▸ TASK REQUIREMENTS
Repeat every line of the following material exactly.

Top of DATASET EXCERPTS

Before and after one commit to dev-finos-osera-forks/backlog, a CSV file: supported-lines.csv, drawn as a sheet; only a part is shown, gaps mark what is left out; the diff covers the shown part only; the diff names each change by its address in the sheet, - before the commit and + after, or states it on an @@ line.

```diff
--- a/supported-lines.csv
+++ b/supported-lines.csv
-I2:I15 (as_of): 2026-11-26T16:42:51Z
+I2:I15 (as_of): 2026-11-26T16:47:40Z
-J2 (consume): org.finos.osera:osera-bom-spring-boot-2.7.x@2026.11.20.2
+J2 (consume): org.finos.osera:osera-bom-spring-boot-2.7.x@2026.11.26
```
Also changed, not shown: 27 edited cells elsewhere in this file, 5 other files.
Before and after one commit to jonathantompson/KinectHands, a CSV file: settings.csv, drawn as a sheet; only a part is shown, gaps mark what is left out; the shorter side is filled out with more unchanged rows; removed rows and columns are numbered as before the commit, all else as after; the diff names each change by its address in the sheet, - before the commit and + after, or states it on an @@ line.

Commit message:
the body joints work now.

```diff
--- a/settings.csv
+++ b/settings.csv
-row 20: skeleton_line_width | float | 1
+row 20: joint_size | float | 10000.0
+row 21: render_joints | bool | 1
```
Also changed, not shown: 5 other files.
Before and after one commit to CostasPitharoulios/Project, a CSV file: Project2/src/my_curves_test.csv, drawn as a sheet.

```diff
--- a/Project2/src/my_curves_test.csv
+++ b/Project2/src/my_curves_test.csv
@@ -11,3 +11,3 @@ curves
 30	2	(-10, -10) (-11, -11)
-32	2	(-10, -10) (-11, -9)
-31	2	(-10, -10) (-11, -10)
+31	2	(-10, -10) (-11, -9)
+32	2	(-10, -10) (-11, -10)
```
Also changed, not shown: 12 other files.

Bottom of DATASET EXCERPTS

▸ ANSWER TO THIS TASK
Before and after one commit to dev-finos-osera-forks/backlog, a CSV file: supported-lines.csv, drawn as a sheet; only a part is shown, gaps mark what is left out; the diff covers the shown part only; the diff names each change by its address in the sheet, - before the commit and + after, or states it on an @@ line.

```diff
--- a/supported-lines.csv
+++ b/supported-lines.csv
-I2:I15 (as_of): 2026-11-26T16:42:51Z
+I2:I15 (as_of): 2026-11-26T16:47:40Z
-J2 (consume): org.finos.osera:osera-bom-spring-boot-2.7.x@2026.11.20.2
+J2 (consume): org.finos.osera:osera-bom-spring-boot-2.7.x@2026.11.26
```
Also changed, not shown: 27 edited cells elsewhere in this file, 5 other files.
Before and after one commit to jonathantompson/KinectHands, a CSV file: settings.csv, drawn as a sheet; only a part is shown, gaps mark what is left out; the shorter side is filled out with more unchanged rows; removed rows and columns are numbered as before the commit, all else as after; the diff names each change by its address in the sheet, - before the commit and + after, or states it on an @@ line.

Commit message:
the body joints work now.

```diff
--- a/settings.csv
+++ b/settings.csv
-row 20: skeleton_line_width | float | 1
+row 20: joint_size | float | 10000.0
+row 21: render_joints | bool | 1
```
Also changed, not shown: 5 other files.
Before and after one commit to CostasPitharoulios/Project, a CSV file: Project2/src/my_curves_test.csv, drawn as a sheet.

```diff
--- a/Project2/src/my_curves_test.csv
+++ b/Project2/src/my_curves_test.csv
@@ -11,3 +11,3 @@ curves
 30	2	(-10, -10) (-11, -11)
-32	2	(-10, -10) (-11, -9)
-31	2	(-10, -10) (-11, -10)
+31	2	(-10, -10) (-11, -9)
+32	2	(-10, -10) (-11, -10)
```
Also changed, not shown: 12 other files.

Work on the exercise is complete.